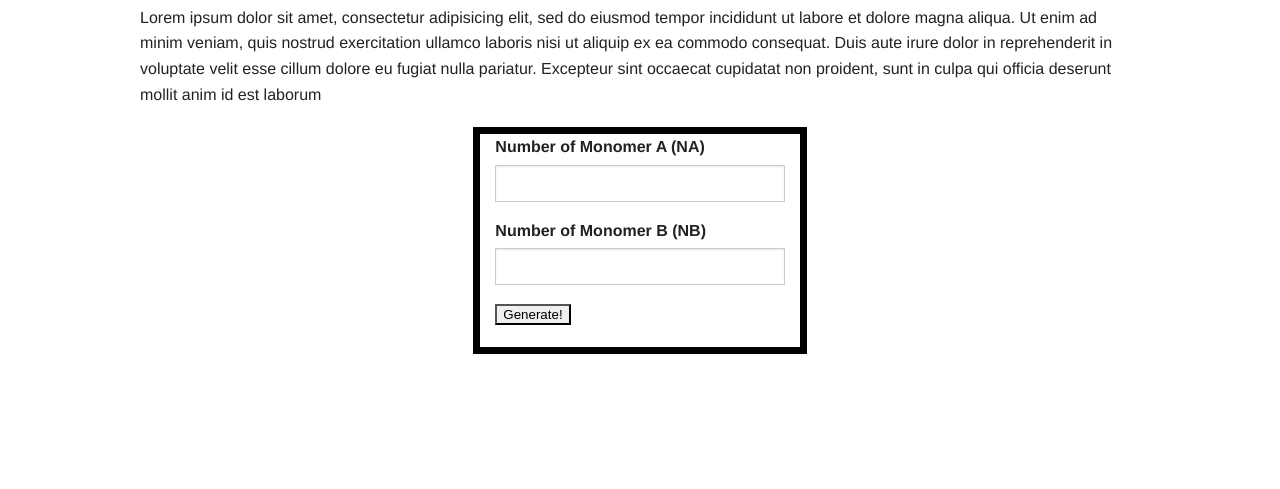
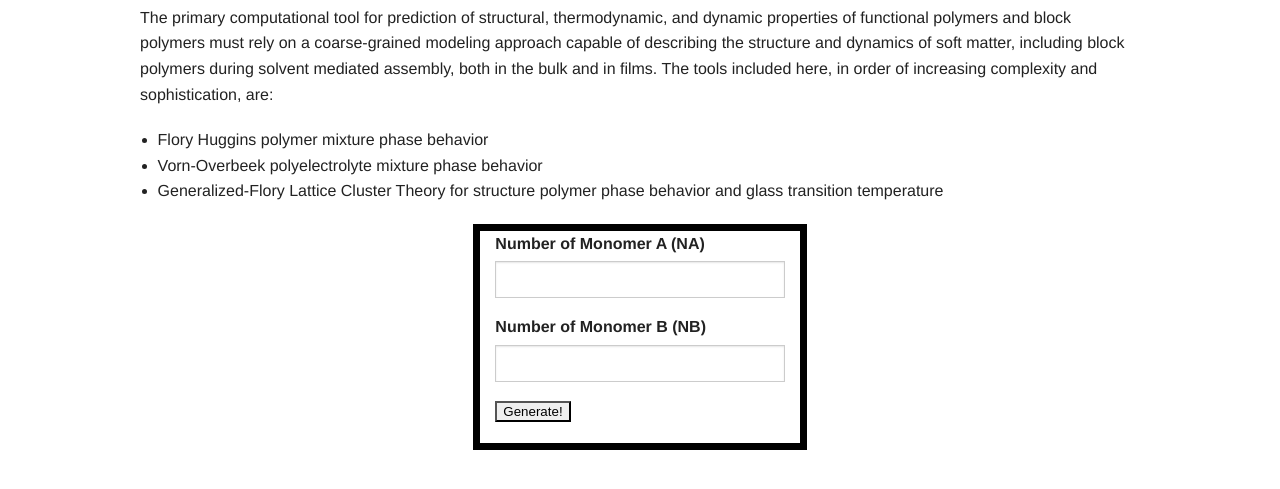
Before and after one commit to mladen5000/polymer2014, a plain HTML site: page templates/Flory.html in a window 1280 px wide. Shown: the part 283-772 px from the top of the page. Drawn offline with Linux system fonts and the light colour scheme; a script that the page names is missing; files whose address does not match are found by name.

Commit message:
changes made

```diff
--- a/templates/Flory.html
+++ b/templates/Flory.html
@@ -52,7 +52,17 @@
 		<h2> About </h2>
 		</div>
 		<div class = "row">
-		<p>Lorem ipsum dolor sit amet, consectetur adipisicing elit, sed do eiusmod tempor incididunt ut labore et dolore magna aliqua. Ut enim ad minim veniam, quis nostrud exercitation ullamco laboris nisi ut aliquip ex ea commodo consequat. Duis aute irure dolor in reprehenderit in voluptate velit esse cillum dolore eu fugiat nulla pariatur. Excepteur sint occaecat cupidatat non proident, sunt in culpa qui officia deserunt mollit anim id est laborum </p>
+		<p>
+The primary computational tool for prediction of structural, thermodynamic, and dynamic properties of functional polymers and block polymers must rely on a coarse-grained modeling approach capable of describing the structure and dynamics of soft matter, including block polymers during solvent mediated assembly, both in the bulk and in films.
+
+The tools included here, in order of increasing complexity and sophistication, are:</p>
+		<ul>
+				<li>Flory Huggins polymer mixture phase behavior</li>
+				<li>Vorn-Overbeek polyelectrolyte mixture phase behavior</li>
+				<li>Generalized-Flory Lattice Cluster Theory for structure polymer phase behavior and glass transition temperature</li>
+		</ul>
+
+</p>
 		</div>
 	</div>
 		<div class = "row">
```
Also changed, not shown: templates/index.html (+1 -2 lines), templates/vorn.html (+11 -1 lines), 2 other files.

#####

Among the records above, find the lines where the word "mixture" appears and copy them.

+				<li>Flory Huggins polymer mixture phase behavior</li>
+				<li>Vorn-Overbeek polyelectrolyte mixture phase behavior</li>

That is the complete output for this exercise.